In winning the Delivery Innovation Award Forterra wanted to address safety issues around drivers working from a height when securing loads. Logistics Manager Editor Christopher Walton finds out how they did it.
“We aren’t a wizzy internet retailing business, we make and sell concrete products and bricks,” says Forterra logistics director Andy Manning of winning the Delivery innovation Award at the 2019 Supply Chain Excellence Awards.
Securing loads of its aircrete block product used to pose a working at height risk for Forterra. Due to the product’s light weight, loads are stacked up to four high on the vehicle bed, which until fairly recently meant that the driver had to stand on top of the high load in order to roll out netting, making it a hazardous activity.
Forterra devised a system using spacers and straps to separate packs or pallets, but this too required the driver to put spacers in place while working in close proximity to a clamp truck.
“Everything we do is about safety,” says Manning of the approach to problem solving. “Every conversation we have, every team meeting. Every executive meeting. Every board meeting. The first conversation we have is about safety.
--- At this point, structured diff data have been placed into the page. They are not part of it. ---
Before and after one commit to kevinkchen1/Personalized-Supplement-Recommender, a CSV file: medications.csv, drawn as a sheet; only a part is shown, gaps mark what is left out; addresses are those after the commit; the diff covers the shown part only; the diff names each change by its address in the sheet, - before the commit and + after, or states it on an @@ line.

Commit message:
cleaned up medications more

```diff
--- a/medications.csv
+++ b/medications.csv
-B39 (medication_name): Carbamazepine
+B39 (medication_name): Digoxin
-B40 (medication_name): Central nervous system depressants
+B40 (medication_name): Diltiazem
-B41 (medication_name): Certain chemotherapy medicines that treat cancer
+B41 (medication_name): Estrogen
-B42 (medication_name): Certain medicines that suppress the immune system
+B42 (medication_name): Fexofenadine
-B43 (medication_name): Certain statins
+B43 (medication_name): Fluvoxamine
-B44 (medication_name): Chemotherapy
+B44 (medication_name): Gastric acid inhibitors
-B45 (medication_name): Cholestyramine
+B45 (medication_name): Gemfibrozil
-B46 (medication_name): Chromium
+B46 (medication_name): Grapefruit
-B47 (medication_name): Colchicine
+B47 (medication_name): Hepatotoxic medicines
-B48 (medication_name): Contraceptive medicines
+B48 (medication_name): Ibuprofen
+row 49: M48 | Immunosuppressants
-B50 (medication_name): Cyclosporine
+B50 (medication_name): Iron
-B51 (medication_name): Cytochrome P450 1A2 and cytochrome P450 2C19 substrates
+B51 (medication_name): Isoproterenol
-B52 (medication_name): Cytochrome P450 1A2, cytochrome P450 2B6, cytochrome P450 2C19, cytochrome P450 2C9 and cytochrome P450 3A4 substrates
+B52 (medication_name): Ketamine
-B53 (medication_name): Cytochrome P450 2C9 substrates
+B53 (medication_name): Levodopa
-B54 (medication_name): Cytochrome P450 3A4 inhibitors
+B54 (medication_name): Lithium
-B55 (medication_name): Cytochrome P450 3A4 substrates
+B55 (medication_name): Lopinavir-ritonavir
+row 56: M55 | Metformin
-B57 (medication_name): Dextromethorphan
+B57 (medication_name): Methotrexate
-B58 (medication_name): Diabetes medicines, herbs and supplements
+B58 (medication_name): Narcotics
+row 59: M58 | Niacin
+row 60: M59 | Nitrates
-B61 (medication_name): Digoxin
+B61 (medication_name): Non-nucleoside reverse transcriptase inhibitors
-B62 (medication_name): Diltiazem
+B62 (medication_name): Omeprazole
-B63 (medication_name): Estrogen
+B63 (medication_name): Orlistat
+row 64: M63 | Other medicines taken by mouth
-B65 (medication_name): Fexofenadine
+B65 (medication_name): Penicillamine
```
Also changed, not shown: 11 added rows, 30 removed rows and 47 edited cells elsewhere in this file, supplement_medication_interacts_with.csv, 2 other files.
Everyone in the business is signed up to the same golden rules.”
Under the old method of staking loads employees at Forterra had to climb right up on the top of the packs on the top of the vehicle and unroll what looks like a fishing net and throw it over the load.
“We need to protect the product to stop it from falling off the trailer,” says Manning of the approach. “But we improved the packaging in the factory, so everything is encapsulated in plastic. But it meant that the guys still had to climb on the vehicle, but not on the load. We reduced the working at height risk but our next step was to stop them from climbing on the back of the vehicle.”
This meant finding a way of getting rid of the spacers. Its own drivers and loaders at its Thatcham depot came up with the idea of removing the need for spacers by finding the best way to configure the loads on the vehicle. Two rows of packs on the bed with a single top row loaded centrally offered the best solution.
“We can load the vehicle without the necessity of getting out of the vehicle,” says Manning. “That reduces people interacting with plant. They don’t have to climb on the vehicle or stand on it when the load is presented on the back of the truck. You pull out of the loading zone and into a strapping zone, where forklifts aren’t allowed, to put the load restraint system on.”
Forterra also had to train its forklift drivers and HGV drivers – some 180 in total to make sure they were comfortable with the configuration of the load. Manning says that getting buy in was not a difficult process: “The guys in their 50s who have been here 20,30 years, when you say to them you don’t have to walk around the site in the pouring rain stacking up wooden pallets. That’s a big win. They do not get out of the vehicles. They can sit there in the warmth with their phone hooked up to the Bluetooth.
Forterra has saved around £100,000 per year in material costs: “We now have that in the bank, which is great, but there is the environmental benefits too of not using wooden pallet spacers and nails, and not using trucks to go and collect them and bring them back… it all helps to reduce our carbon footprint.”
Finally, Forterra is no stranger to winning awards but this one, Manning says, is different, so much so that the picture of him punching the air in delight when rec ieving the award on stage is on the wall of his office: “We do enter awards, but it’s for products not for logistics. We won 13 awards at the brick Awards for making different types of bricks. Our customers know we’re pretty good at making bricks! Now we can now say to our customers we are pretty good at delivering them!”
The 24th Supply Chain Excellence Awards will take place on 12 November 2020. For more information, including how to enter and sponsorship opportunities, and to register your interest go to: Supplychainexcellenceawards.com